“Sunshine warms a patch of snow. / Hocus-pocus! // Where did it go?” A mother rabbit with four kits snuggled beside her looks out at a snowy clearing; with the opening of the gatefold, the kits have woken up, the snow in front of their den has largely melted, and green shoots stipple the brown earth. In the next tableau, one of the shoots becomes a crocus watched over by a smiling mole. Pussy willows emerge, leaves appear, birds build nests and lay eggs, and fruit trees bloom. While at times O’Brien needs to stretch for her magic words and phrases (“alizebu” is quite obscure, and the negative connotations of “mumbo jumbo” are unfortunate), her rhymes and scansion never falter. Gal choreographs the progression smoothly, taking readers from early spring to the lushness of summer. The only sequential misstep is in taking the book back to early spring in the penultimate tableau with the discarding of winter boots—children who’ve seen the advancing spring phenomena in the preceding pages will have mentally stowed theirs much earlier. Gal combines charcoal and digital collage for a beautifully smudgy look, and details charm: on close inspection, a fly’s transparent wing displays a paisley pattern. The final tableau features a multiethnic group of children playing among all the “bright new things.”

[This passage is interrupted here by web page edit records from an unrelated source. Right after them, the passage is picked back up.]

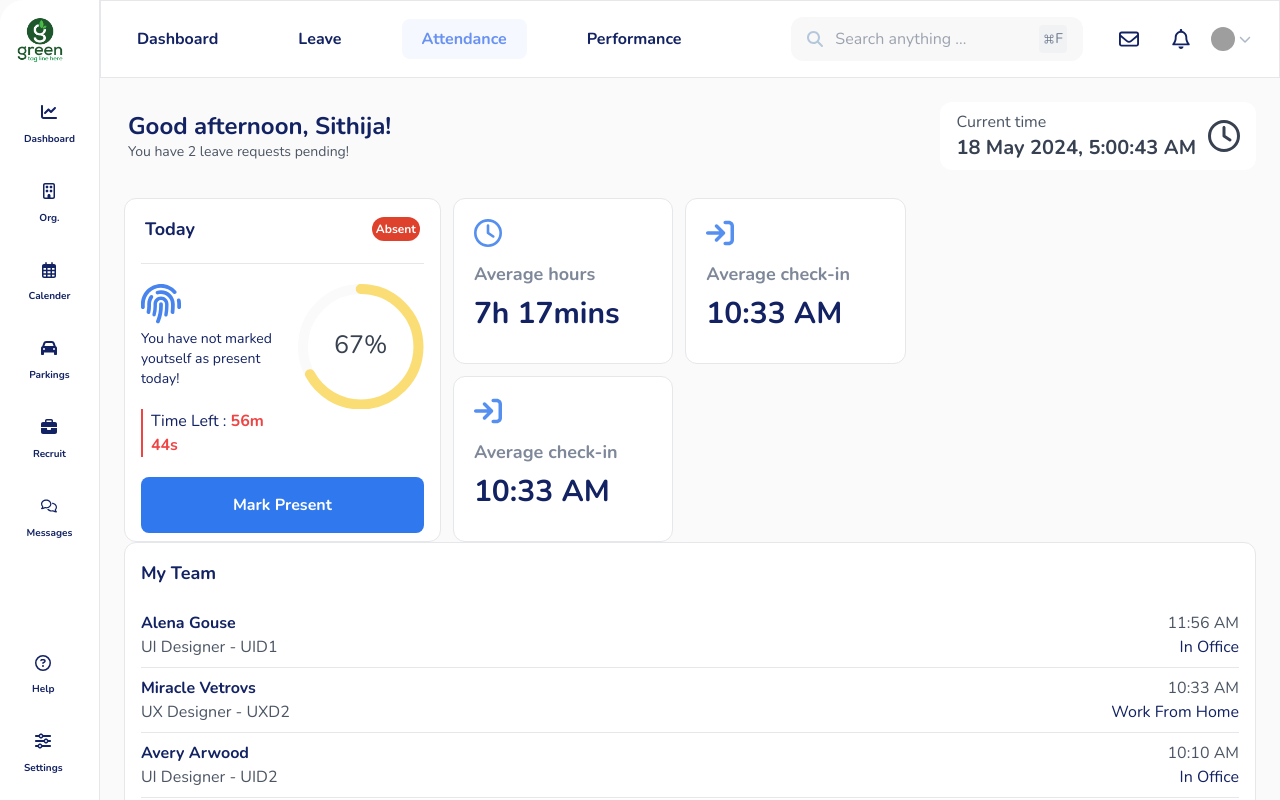
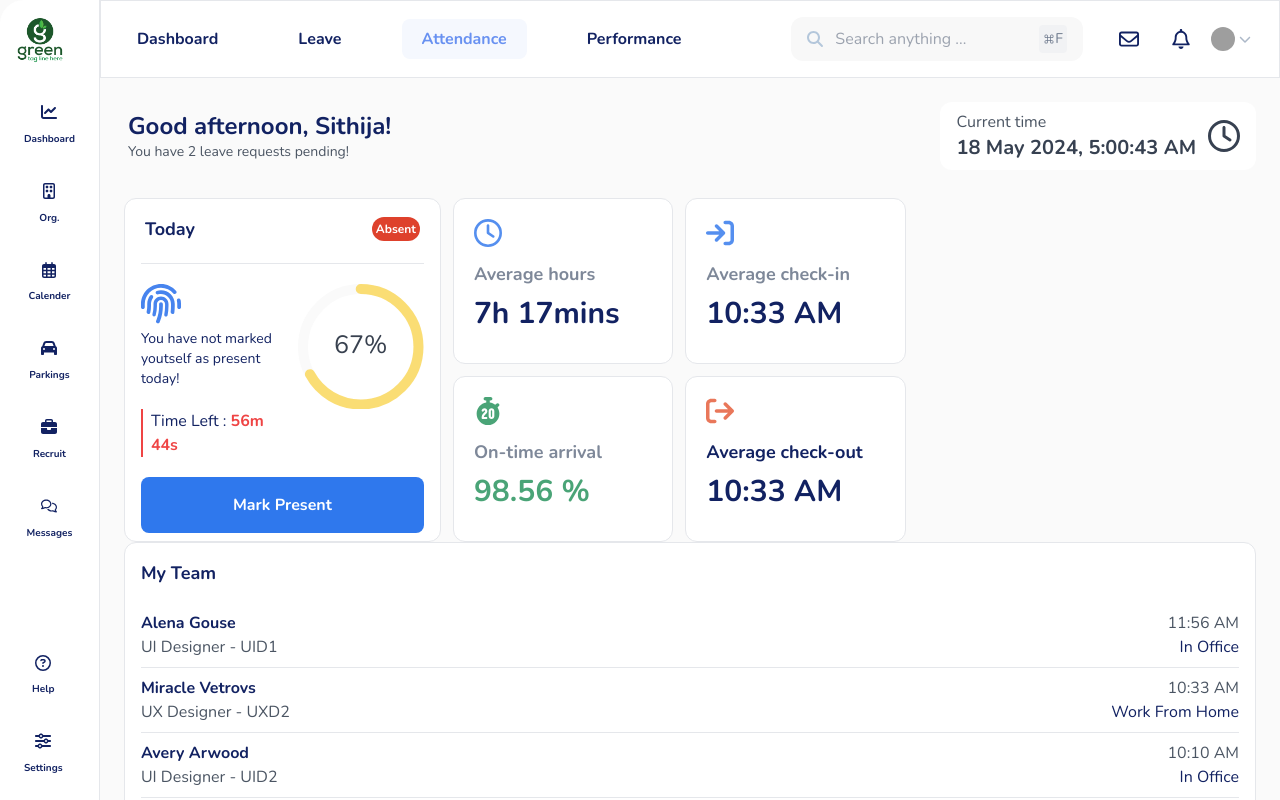
Before and after one commit to sithikaru/hrms, a React (Create React App) app: page / in a window 1280 px wide. Shown: the top 800 px of the page. Built offline with nearby package versions, Linux system fonts and the light colour scheme; grey boxes are pictures that could not be loaded.

Commit message:
avarage grid done

```diff
--- a/src/components/average.js
+++ b/src/components/average.js
@@ -1,5 +1,7 @@
 import { faClock } from '@fortawesome/free-regular-svg-icons/faClock'
 import { faArrowRightToBracket } from '@fortawesome/free-solid-svg-icons'
+import { faArrowRightFromBracket } from '@fortawesome/free-solid-svg-icons/faArrowRightFromBracket'
+import { faStopwatch20 } from '@fortawesome/free-solid-svg-icons/faStopwatch20'
 import { FontAwesomeIcon } from '@fortawesome/react-fontawesome'
 import React from 'react'
 
@@ -17,8 +19,13 @@ function Average() {
                 <p className='text-3xl mt-2 font-bold'>10:33 AM</p>
             </div>
             <div className='bg-white p-5 rounded-xl border border-gray-200'>
-                <FontAwesomeIcon icon={faArrowRightToBracket} className='text-[#558fef] w-7 h-7' />
-                <p className='text-lg font-bold mt-2 text-[#7e8899]'>Average check-in</p>
+                <FontAwesomeIcon icon={faStopwatch20} className='text-[#4AA477] w-7 h-7' />
+                <p className='text-lg font-bold mt-2 text-[#7e8899]'>On-time arrival</p>
+                <p className='text-3xl mt-2 font-bold text-[#4AA477]'>98.56 %</p>
+            </div>
+            <div className='bg-white p-5 rounded-xl border border-gray-200'>
+                <FontAwesomeIcon icon={faArrowRightFromBracket} className='text-[#e9775a] w-7 h-7' />
+                <p className='text-lg font-bold mt-2 text-[#]'>Average check-out</p>
                 <p className='text-3xl mt-2 font-bold'>10:33 AM</p>
             </div>
         </div>
```
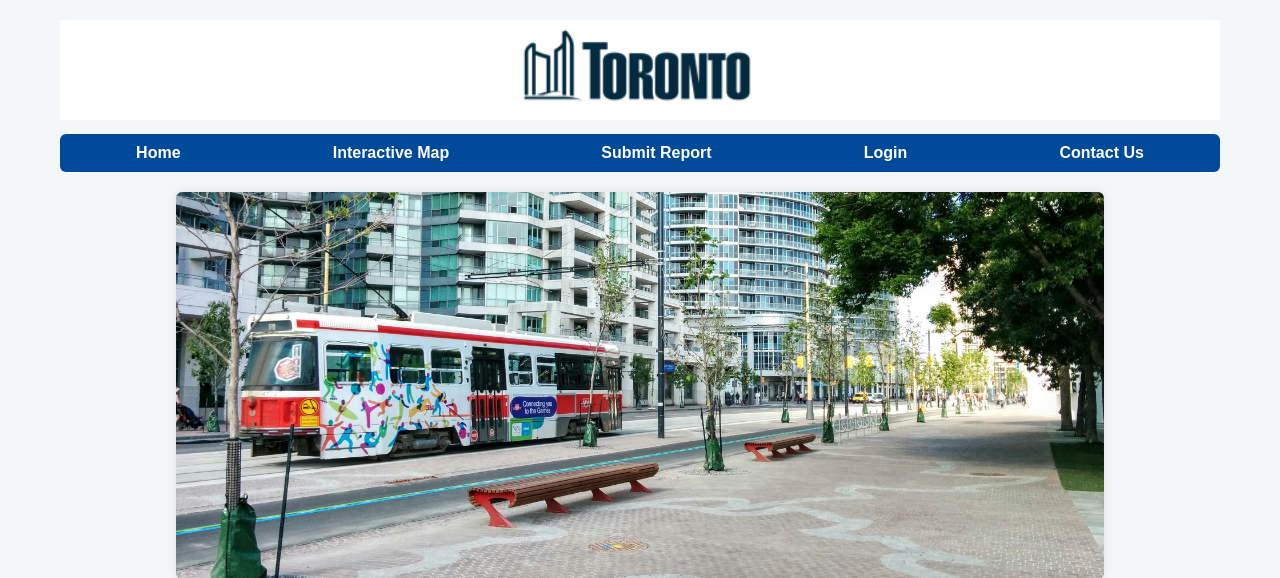
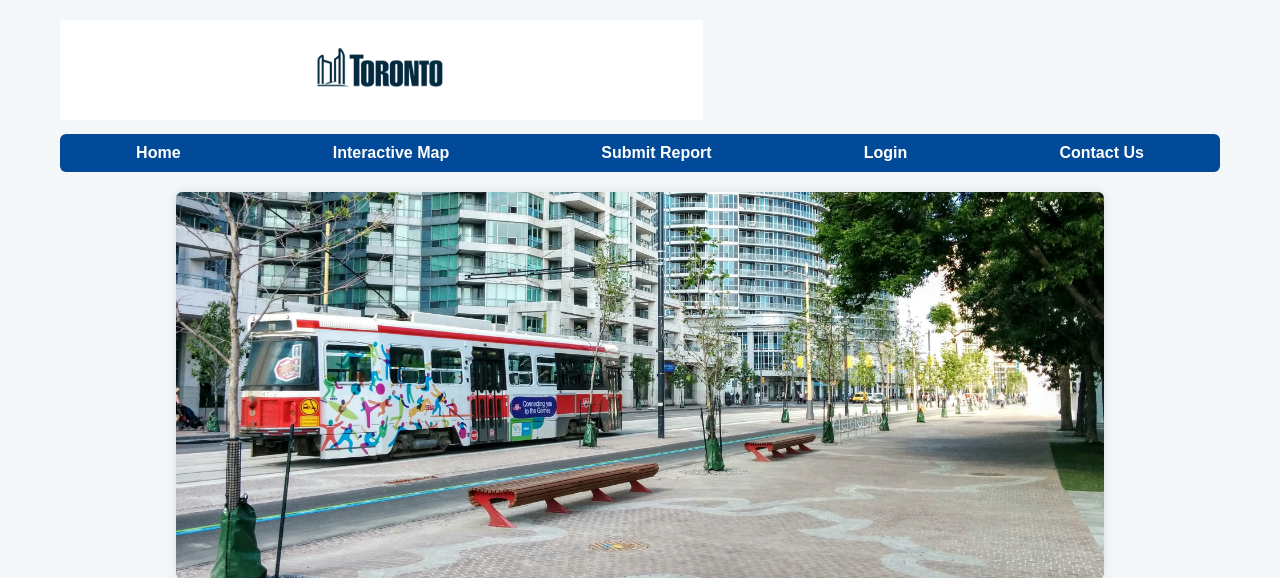
Before and after one commit to khadijaabbas1/group74_sprint3, a PHP site: page / in a window 1280 px wide. Shown: the top 578 px of the page. Run offline with PHP 8.4, Linux system fonts and the light colour scheme.

Commit message:
Update style.css

```diff
--- a/style.css
+++ b/style.css
@@ -22,8 +22,8 @@
 /* Header Image */
 #worldimage img {
   width: 100%;
-  max-height: 100px;
-  object-fit: cover;
+  height: 100px;
+  width: auto;
 }
 
 /* Navigation Bar */
```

Another lovely, if imperfect, book for the spring shelf. (Picture book. 2-5)